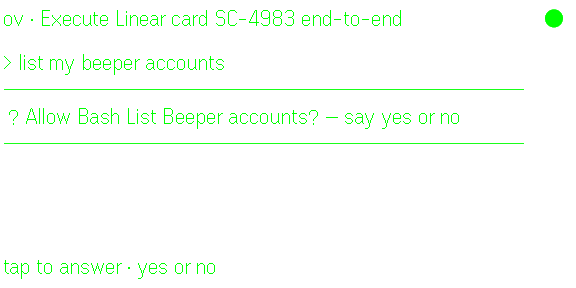
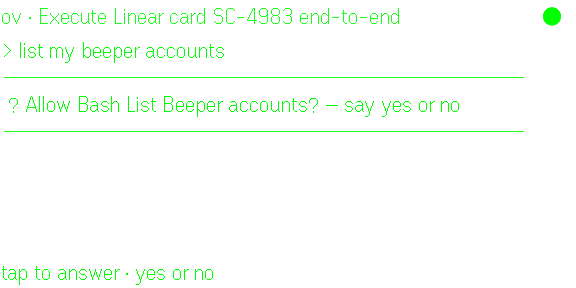
Give the lens a visual hierarchy, and reclaim an eighth line
The UI read as a flat wall because it was one: SDK 0.0.10 has no textColor, so
every glyph on screen burned at the same level. There is no font, no weight and
no size control on this display — brightness is the ONLY hierarchy available,
and we were not using it.

SDK 0.0.10 -> 0.0.14 (the lowest version that has textColor; we use no
zOrderIndex, so 0.0.15 would only raise the phone-app floor for nothing).

The thread now burns at 4, the header at 3, the status bar at 2 — content
separates from chrome for the first time.

Then the state gallery caught the obvious flaw in that: a DIM recording
indicator is worse than the flat one it replaced. Brightness follows urgency,
not the container it lives in, so the status bar goes bright while recording,
while a transcript waits to be sent, and while the agent is blocked on the
wearer — and recedes when it is only reporting "ready".

Layout re-spent to the pixel: header 32, body 224, status 32 = exactly 288,
no gaps (containers clip, so a gap buys nothing but a lost line). The thread
goes from 7 lines to 8, and the same long reply now fits in 3 pages instead
of 4.

Two duplications are now pinned by tests rather than by hope: THREAD_BODY.height
against LAYOUT.body.h (drift there computes a line the container cannot show),
and the containers tiling 288 exactly.

Also pins --sdk-ver in the pack scripts. The CLI otherwise reads npm's `latest`
and stamped min_app_version 2.2.10 for a bundle built against 0.0.14, locking
[…]

diff --git a/src/ui/render.ts b/src/ui/render.ts
@@ -11,15 +11,45 @@ export const NAMES: Record<number, string> = {
   [IDS.list]: "list", [IDS.dot]: "dot",
 };
 
+/**
+ * Brightness is the ONLY visual hierarchy this display has.
+ *
+ * One font, one weight, no sizes, no colour — but `textColor` gives five
+ * brightness levels (SDK 0.0.14+). Without it every glyph on screen carries
+ * equal weight, which is exactly why a dense screen reads as a wall. The thread
+ * is what the wearer is reading, so it burns brightest; the chrome around it
+ * steps down.
+ */
+export const BRIGHT = { body: 4, header: 3, status: 2, dot: 4 } as const;
+
+/**
+ * The vertical budget, spent to the pixel.
+ *
+ * 288 px, a 27 px line pitch, and `paddingLength` is uniform on all four sides.
+ * Header and status each need one line: 27 + 2*2 padding = 31, so 32 each.
+ * That leaves 224 for the thread, which at 4 px padding is 216 inner and
+ * floor(216/27) = **8 lines** — one more than the old 200 px body gave.
+ *
+ * There is deliberately no gap between containers. Containers clip their own
+ * content, so a gap buys nothing but a lost line.
+ */
+export const LAYOUT = {
+  header: { y: 0, h: 32, w: 540, pad: 2 },
+  dot: { y: 0, h: 32, x: 540, w: 36, pad: 2 },
+  body: { y: 32, h: 224, w: 576, pad: 4 },
+  status: { y: 256, h: 32, w: 576, pad: 2 },
+} as const;
+
 // The 4 chat text containers (header, dot, body, status), shared by showSessionPage.
 // createStartUpPageContainer is one-shot, so the startup page is the list;
 // re-entering a session uses rebuildPageContainer with these 4 text containers.
 function chatTextObjects(): TextContainerProperty[] {
+  const L = LAYOUT;
   return [
-    new TextContainerProperty({ containerID: IDS.header, containerName: "header", xPosition: 0,   yPosition: 0,   width: 540, height: 40,  paddingLength: 4, content: "Claude Code" }),
-    new TextContainerProperty({ containerID: IDS.dot,    containerName: "dot",    xPosition: 540, yPosition: 0,   width: 36,  height: 40,  paddingLength: 4, content: "◌" }),
-    new TextContainerProperty({ containerID: IDS.body,   containerName: "body",   xPosition: 0,   yPosition: 44,  width: 576, height: 200, paddingLength: 4, content: "", isEventCapture: 1 }),
-    new TextContainerProperty({ containerID: IDS.status, containerName: "status", xPosition: 0,   yPosition: 248, width: 576, height: 36,  paddingLength: 4, content: "connecting…" }),
+    new TextContainerProperty({ containerID: IDS.header, containerName: "header", xPosition: 0,     yPosition: L.header.y, width: L.header.w, height: L.header.h, paddingLength: L.header.pad, textColor: BRIGHT.header, content: "Claude Code" }),
+    new TextContainerProperty({ containerID: IDS.dot,    containerName: "dot",    xPosition: L.dot.x, yPosition: L.dot.y,   width: L.dot.w,    height: L.dot.h,    paddingLength: L.dot.pad,    textColor: BRIGHT.dot,    content: "◌" }),
+    new TextContainerProperty({ containerID: IDS.body,   containerName: "body",   xPosition: 0,     yPosition: L.body.y,   width: L.body.w,   height: L.body.h,   paddingLength: L.body.pad,   textColor: BRIGHT.body,   content: "", isEventCapture: 1 }),
+    new TextContainerProperty({ containerID: IDS.status, containerName: "status", xPosition: 0,     yPosition: L.status.y, width: L.status.w, height: L.status.h, paddingLength: L.status.pad, textColor: BRIGHT.status, content: "connecting…" }),
   ];
 }
 
@@ -129,12 +159,18 @@ export async function showListPage(bridge: EvenAppBridge, rows: string[]): Promi
   }));
 }
 
-export async function setText(bridge: EvenAppBridge, id: number, content: string): Promise<void> {
+/**
+ * `textColor` is a per-call override, and the SDK keeps the container's current
+ * brightness when it is omitted — so a caller that cares passes one, and a
+ * caller that does not leaves the page's declared level alone.
+ */
+export async function setText(bridge: EvenAppBridge, id: number, content: string, textColor?: number): Promise<void> {
   await bridge.textContainerUpgrade(new TextContainerUpgrade({
     containerID: id,
     containerName: NAMES[id],
     contentOffset: 0,
     contentLength: 0,   // full replacement (glasses-ui requirement)
+    ...(textColor === undefined ? {} : { textColor }),
     content,
   }));
 }

diff --git a/tests/multihost.test.ts b/tests/multihost.test.ts
@@ -2,10 +2,11 @@ import { describe, expect, it } from "vitest";
 import { dispatch } from "../src/input/dispatch";
 import { initialState, openAsk, reduce, barText, type AppState } from "../src/state/store";
 import { sessionsNew, sessionsSwitch, sessionsList, type HostItem, type SessionItem } from "../src/protocol";
-import { listRows, alertText, buildListView, headerText } from "../src/ui/views";
+import { listRows, alertText, buildListView, headerText, statusBrightness } from "../src/ui/views";
 import { getTextWidth } from "@evenrealities/pretext";
 import { newSessionRows, sessionForListIndex } from "../src/ui/session-list";
-import { byteLength, clampToBudget, threadPages, VIEWPORT_BYTE_BUDGET } from "../src/ui/stream";
+import { byteLength, clampToBudget, threadPages, THREAD_BODY, VIEWPORT_BYTE_BUDGET } from "../src/ui/stream";
+import { BRIGHT, LAYOUT } from "../src/ui/render";
 
 const HOSTS: HostItem[] = [
   { key: "ov", name: "overlord", online: true },
@@ -274,5 +275,70 @@ describe("things the firmware silently drops or clips", () => {
   it("a short title is left intact rather than needlessly truncated", () => {
     expect(headerText("ov", "deploy")).toBe("ov · deploy");
     expect(headerText(undefined, "deploy")).toBe("deploy");
+  });
+});
+
+describe("the layout and the viewport math must agree", () => {
+  // THREAD_BODY.height duplicates LAYOUT.body.h. If they drift, the viewport
+  // computes a line count the container cannot show, and the last line is
+  // clipped with no error anywhere.
+  it("the thread viewport is sized from the real body container", () => {
+    expect(THREAD_BODY.height).toBe(LAYOUT.body.h);
+    expect(THREAD_BODY.padding).toBe(LAYOUT.body.pad);
+    expect(THREAD_BODY.width).toBe(LAYOUT.body.w);
+  });
+
+  it("the containers tile the 288px canvas exactly, with no gap and no overflow", () => {
+    expect(LAYOUT.header.h).toBe(LAYOUT.dot.h);
+    expect(LAYOUT.header.y + LAYOUT.header.h).toBe(LAYOUT.body.y);
+    expect(LAYOUT.body.y + LAYOUT.body.h).toBe(LAYOUT.status.y);
+    expect(LAYOUT.status.y + LAYOUT.status.h).toBe(288);
+  });
+
+  it("the header stops exactly where the connection dot starts", () => {
+    expect(LAYOUT.header.w).toBe(LAYOUT.dot.x);
+    expect(LAYOUT.dot.x + LAYOUT.dot.w).toBe(576);
+  });
+
+  it("every container fits one line of text after padding", () => {
+    for (const c of [LAYOUT.header, LAYOUT.dot, LAYOUT.status]) {
+      expect(c.h - 2 * c.pad).toBeGreaterThanOrEqual(THREAD_BODY.lineHeight);
+    }
+  });
+
+  it("brightness is a real hierarchy, and every level is in the SDK's 0-4 range", () => {
+    // Five brightness levels are the ONLY visual hierarchy this display has:
+    // one font, one weight, no sizes. Flat brightness is why a dense screen
+    // reads as a wall.
+    expect(BRIGHT.body).toBeGreaterThan(BRIGHT.header);
+    expect(BRIGHT.header).toBeGreaterThan(BRIGHT.status);
+    for (const v of Object.values(BRIGHT)) {
+      expect(v).toBeGreaterThanOrEqual(0);
+      expect(v).toBeLessThanOrEqual(4);
+    }
+  });
+});
+
+describe("brightness follows urgency, not the container", () => {
+  // A dim recording indicator is worse than the flat one it replaced. The
+  // status bar is chrome when it reads "ready" and a demand when it reads
+  // "recording" or "tap to answer".
+  it("the status bar burns bright while recording", () => {
+    expect(statusBrightness(loaded({ screen: "session", phase: "recording" }))).toBe(BRIGHT.body);
+  });
+
+  it("and while a transcript is waiting to be sent", () => {
+    expect(statusBrightness(loaded({ screen: "session", phase: "review" }))).toBe(BRIGHT.body);
+  });
+
+  it("and while the agent is blocked on the wearer", () => {
+    const asking = reduce(loaded({ screen: "session" }), {
+      t: "ask", ask: "permission", text: "Allow it? — say yes or no", options: ["allow", "deny"],
+    });
+    expect(statusBrightness(asking)).toBe(BRIGHT.body);
+  });
+
+  it("but recedes when it is only reporting state", () => {
+    expect(statusBrightness(loaded({ screen: "session" }))).toBe(BRIGHT.status);
   });
 });

diff --git a/src/ui/views.ts b/src/ui/views.ts
@@ -1,7 +1,7 @@
 import type { EvenAppBridge } from "@evenrealities/even_hub_sdk";
 import type { AppState, StreamItem } from "../state/store";
-import { barText, connDot, isHistoryLoading } from "../state/store";
-import { IDS, setText, showAlertPage, showListPage, showLoadingPage } from "./render";
+import { barText, connDot, isHistoryLoading, openAsk } from "../state/store";
+import { BRIGHT, IDS, setText, showAlertPage, showListPage, showLoadingPage } from "./render";
 import { getTextWidth } from "@evenrealities/pretext";
 import { LOADING_SESSIONS_ROW, newSessionRows, orderedSessions, sessionListRows, truncateTitle } from "./session-list";
 import { clampToBudget, currentThreadViewport, wrapTextLines } from "./stream";
@@ -132,6 +132,19 @@ export function headerText(host: string | undefined, title: string): string {
   return prefix + truncateTitle(title, HEADER_TEXT_WIDTH_PX - getTextWidth(prefix));
 }
 
+/**
+ * The status bar is chrome when it says "ready" and a DEMAND when it says
+ * "recording" or "tap to answer". Brightness has to follow urgency, not the
+ * container it happens to live in — a dim recording indicator is worse than the
+ * flat one it replaced, which is exactly what the state gallery caught on the
+ * first pass at this hierarchy.
+ */
+export function statusBrightness(s: AppState): number {
+  if (s.phase === "recording" || s.phase === "review") return BRIGHT.body;
+  if (openAsk(s)) return BRIGHT.body;
+  return BRIGHT.status;
+}
+
 export async function renderSession(bridge: EvenAppBridge, s: AppState): Promise<void> {
   const active = s.sessions.items.find((i) => i.id === s.sessions.active);
   const title = active && active.title.trim() ? active.title : "Claude Code";
@@ -145,7 +158,7 @@ export async function renderSession(bridge: EvenAppBridge, s: AppState): Promise
       : threadViewportText(s);
   await setText(bridge, IDS.body, body);
 
-  await setText(bridge, IDS.status, statusText(s));
+  await setText(bridge, IDS.status, statusText(s), statusBrightness(s));
 }
 
 function threadViewportText(s: AppState): string {

diff --git a/src/ui/stream.ts b/src/ui/stream.ts
@@ -7,7 +7,7 @@ const RULE = "─".repeat(26);
 
 export const THREAD_BODY = {
   width: 576,
-  height: 200,
+  height: 224,   // must track LAYOUT.body.h in ui/render.ts — see the assertion in tests
   padding: 4,
   lineHeight: 27,
   overlapLines: 2,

## WHAT IS BEING ASKED
Report the tally of lines in the material holding "leaves", and add nothing to it.

## SOLUTION BELOW
2